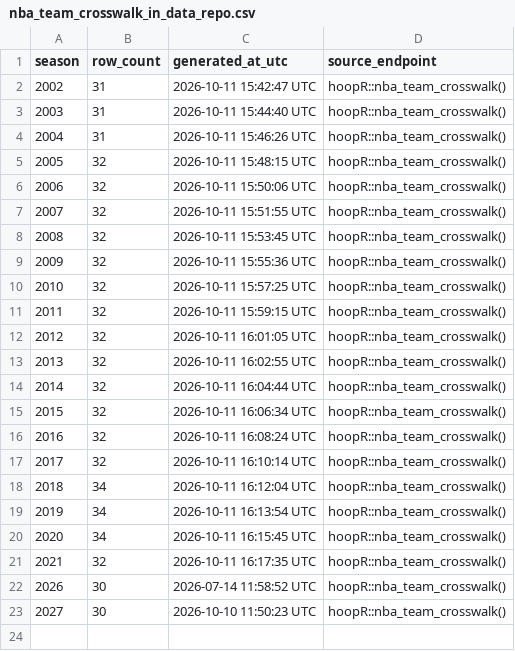
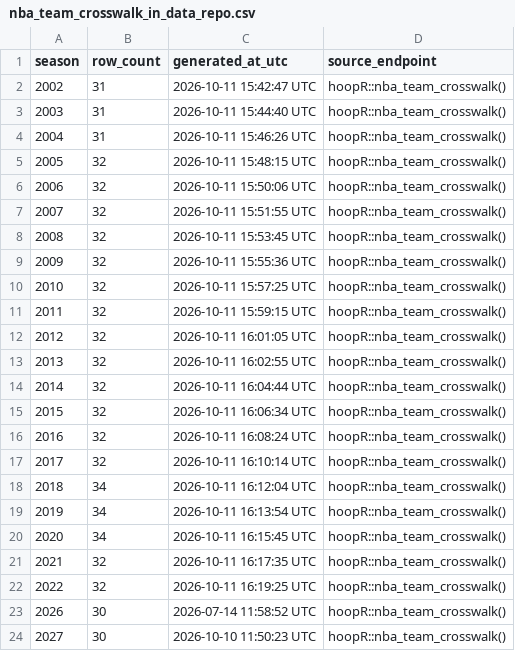
Before and after one commit to sportsdataverse/hoopR-nba-data, a CSV file: nba/crosswalk/nba_team_crosswalk_in_data_repo.csv, drawn as a sheet.

```diff
--- a/nba/crosswalk/nba_team_crosswalk_in_data_repo.csv
+++ b/nba/crosswalk/nba_team_crosswalk_in_data_repo.csv
@@ -21,2 +21,3 @@ season,row_count,generated_at_utc,source_endpoint
 2021,32,2026-10-11 16:17:35 UTC,hoopR::nba_team_crosswalk()
+2022,32,2026-10-11 16:19:25 UTC,hoopR::nba_team_crosswalk()
 2026,30,2026-07-14 11:58:52 UTC,hoopR::nba_team_crosswalk()
```
Also changed, not shown: nba/crosswalk/nba_player_crosswalk_in_data_repo.csv, nba/crosswalk/nba_schedule_crosswalk_in_data_repo.csv, 3 other files.
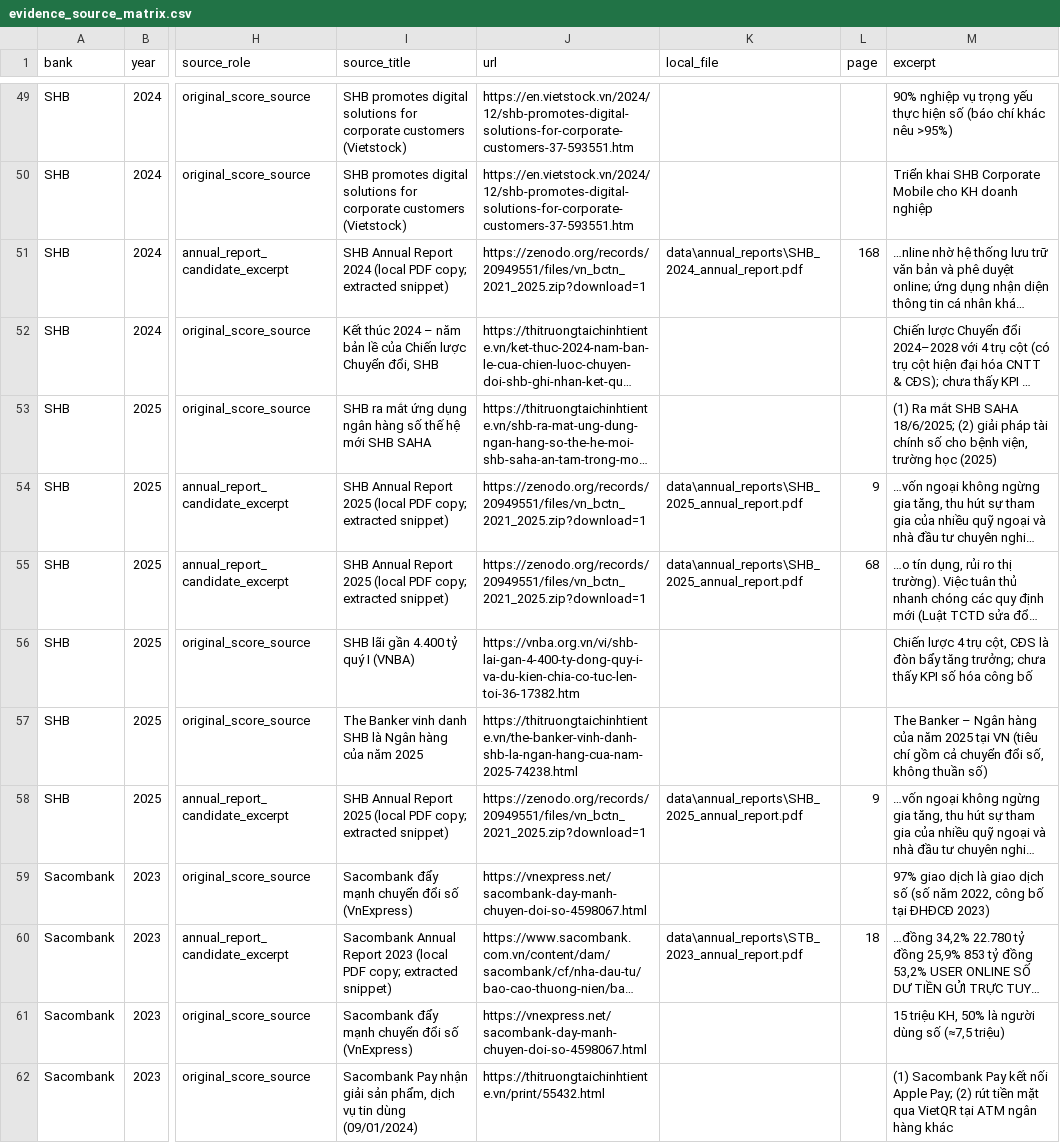
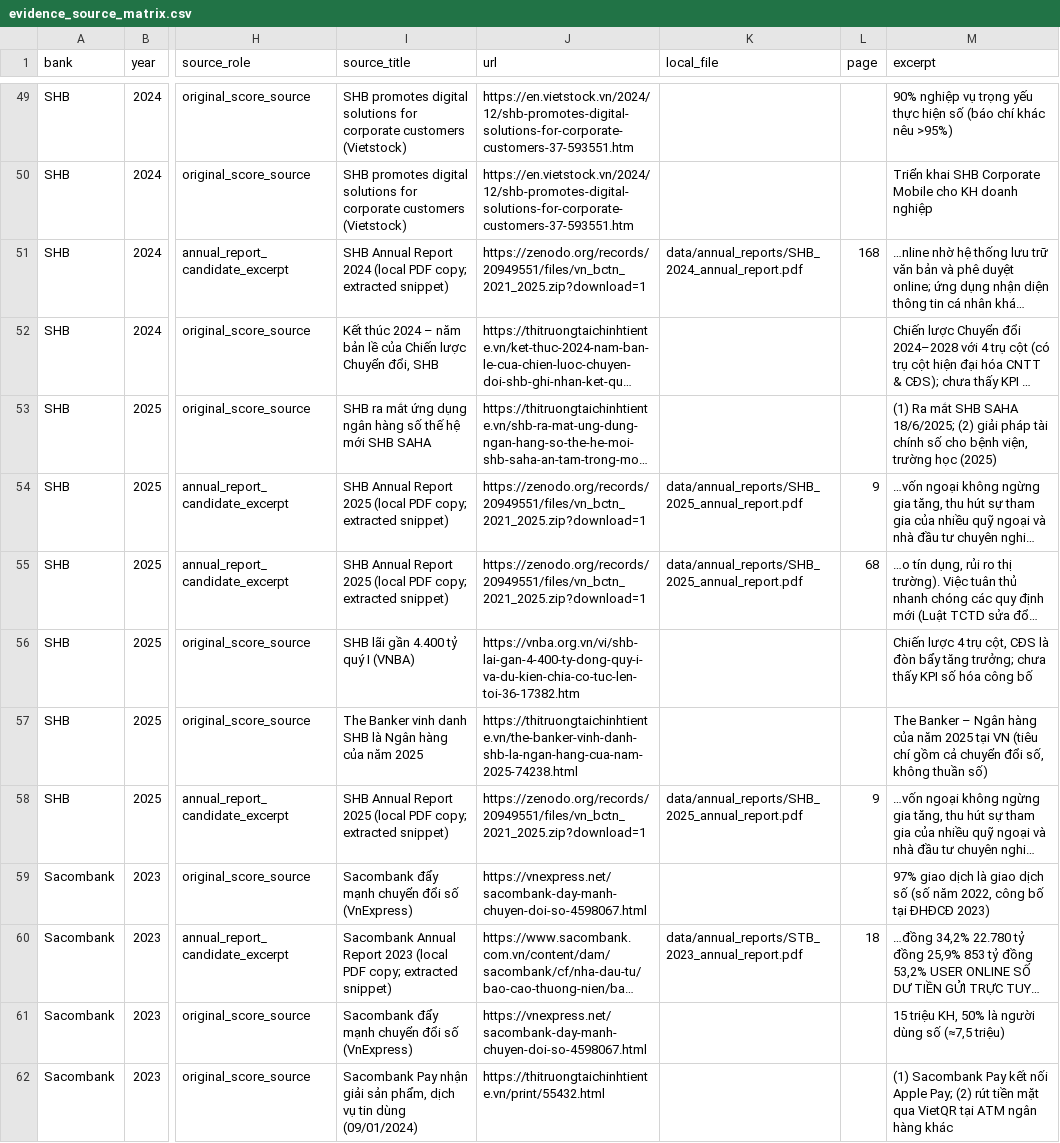
Before and after one commit to pnga1206/bank-ranking, a CSV file: data/evidence_source_matrix.csv, drawn as a sheet; only a part is shown, gaps mark what is left out; long unchanged cells end in …; the diff covers the shown part only; the diff names each change by its address in the sheet, - before the commit and + after, or states it on an @@ line.

Commit message:
Include annual report dataset and research pipeline

```diff
--- a/data/evidence_source_matrix.csv
+++ b/data/evidence_source_matrix.csv
-K51 (local_file): data\annual_reports\SHB_2024_annual_report.pdf
+K51 (local_file): data/annual_reports/SHB_2024_annual_report.pdf
-K54:K55 (local_file): data\annual_reports\SHB_2025_annual_report.pdf
+K54:K55 (local_file): data/annual_reports/SHB_2025_annual_report.pdf
-K58 (local_file): data\annual_reports\SHB_2025_annual_report.pdf
+K58 (local_file): data/annual_reports/SHB_2025_annual_report.pdf
-K60 (local_file): data\annual_reports\STB_2023_annual_report.pdf
+K60 (local_file): data/annual_reports/STB_2023_annual_report.pdf
```
Also changed, not shown: 26 edited cells elsewhere in this file, 27 other files.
------------------------------------------------------------
Pick each line holding the word "shown" out of the data and copy it.

§ Solution
Also changed, not shown: nba/crosswalk/nba_player_crosswalk_in_data_repo.csv, nba/crosswalk/nba_schedule_crosswalk_in_data_repo.csv, 3 other files.
Before and after one commit to pnga1206/bank-ranking, a CSV file: data/evidence_source_matrix.csv, drawn as a sheet; only a part is shown, gaps mark what is left out; long unchanged cells end in …; the diff covers the shown part only; the diff names each change by its address in the sheet, - before the commit and + after, or states it on an @@ line.
Also changed, not shown: 26 edited cells elsewhere in this file, 27 other files.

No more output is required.